Mr. Hume

took that opportunity of putting a question to the right hon. Baronet the First Lord of the Admiralty (Sir J. Graham), relative to a subject he had introduced in his speech on the Corn-laws the other evening. The impression which had been made out of doors by the statement of the right hon. Baronet, relative to the case of the journeymen coopers, was very unfavourable to those men. He had, however, received a statement of the facts of the case, in which it was complained that Government had interfered between the masters and the men; and he wished to know, whether the right hon. Baronet had made any further inquiry in order to ascertain how far the demands of the latter were reasonable, and how far the masters had shown a disposition to accede to them. The right hon. Baronet had stated that the men had struck, although the masters had advanced their wages, and acted with great kindness towards them. The fact appeared to be, that the nature of the work, since an advancement of wages had taken place, was so much changed, that what was formerly done in five days now occupied six; and all they required was, that their case, in that respect, should be taken into consideration. Since the Combination-laws had been repealed, masters and men had gone on with considerable amity, and therefore he hoped there would be no interference between them of any third party. He wished to know whether the right hon. Gentleman had made any further inquiry on the subject?

Sir James Graham

had certainly made some inquires on the subject; but, having only returned to town late that afternoon, they had been of necessity limited in their extent. Although, therefore, they were not quite so satisfactory as he could have wished, the result of them was, that the statement he had given on a former night was quite correct. The men were now standing out for wages, which would amount to 2l. 4s. a-week, whereas they now received 1l. 19s; although certainly he must admit, that there was additional labour required, and therefore there was room for inquiry into the matter. He hoped the hon. member for Middlesex would move for the production of the correspondence between the Admiralty and the master coopers, which he should have no objection to produce, in order that the subject, which was undoubtedly of great importance in connexion with the trades' unions, might be discussed in a regular manner, and not in a mere desultory conversation.

Mr. O'Connell

hoped the hon. member for Middlesex would comply with the suggestion. A deputation had waited upon him, and, after considerable detail, had convinced him that one-sixth in point of duration and weight of work bad, by the present mode, been added to their labour. The human frame was not able for any continuance to sustain the great increase of exertion which was thus accumulated. The rise in wages was only in proportion to the increase of labour
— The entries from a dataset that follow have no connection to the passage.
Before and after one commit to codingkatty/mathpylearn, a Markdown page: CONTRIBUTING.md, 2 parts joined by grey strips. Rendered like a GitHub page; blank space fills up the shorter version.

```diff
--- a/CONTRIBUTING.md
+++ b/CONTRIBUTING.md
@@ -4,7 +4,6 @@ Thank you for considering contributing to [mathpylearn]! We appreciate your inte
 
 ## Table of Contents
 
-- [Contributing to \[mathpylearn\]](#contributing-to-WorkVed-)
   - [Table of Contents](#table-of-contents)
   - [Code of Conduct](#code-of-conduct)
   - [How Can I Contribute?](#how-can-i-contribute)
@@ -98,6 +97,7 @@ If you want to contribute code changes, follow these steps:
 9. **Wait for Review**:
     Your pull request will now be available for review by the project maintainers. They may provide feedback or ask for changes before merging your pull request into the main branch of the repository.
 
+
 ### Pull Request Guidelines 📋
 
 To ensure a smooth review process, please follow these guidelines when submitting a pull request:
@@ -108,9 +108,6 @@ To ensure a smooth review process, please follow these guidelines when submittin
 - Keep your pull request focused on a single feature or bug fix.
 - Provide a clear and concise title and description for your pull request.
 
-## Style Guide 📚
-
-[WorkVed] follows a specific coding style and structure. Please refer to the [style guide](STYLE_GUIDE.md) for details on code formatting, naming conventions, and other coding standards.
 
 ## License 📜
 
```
Mr. George Frederick Young,

being practically acquainted with the subject, ventured to confirm the statements of the right hon. Baronet, and pledged himself, if the House went into an extended inquiry, to prove that while the journeymen coopers earned considerably more than the maximum quoted by the right hon. Baronet, they had been in the habit of exercising a most improper and intolerable tyranny over the masters, particularly in the taking of apprentices, &c, which operated most prejudicially to their interests.

The House then resolved into a Com-Committee of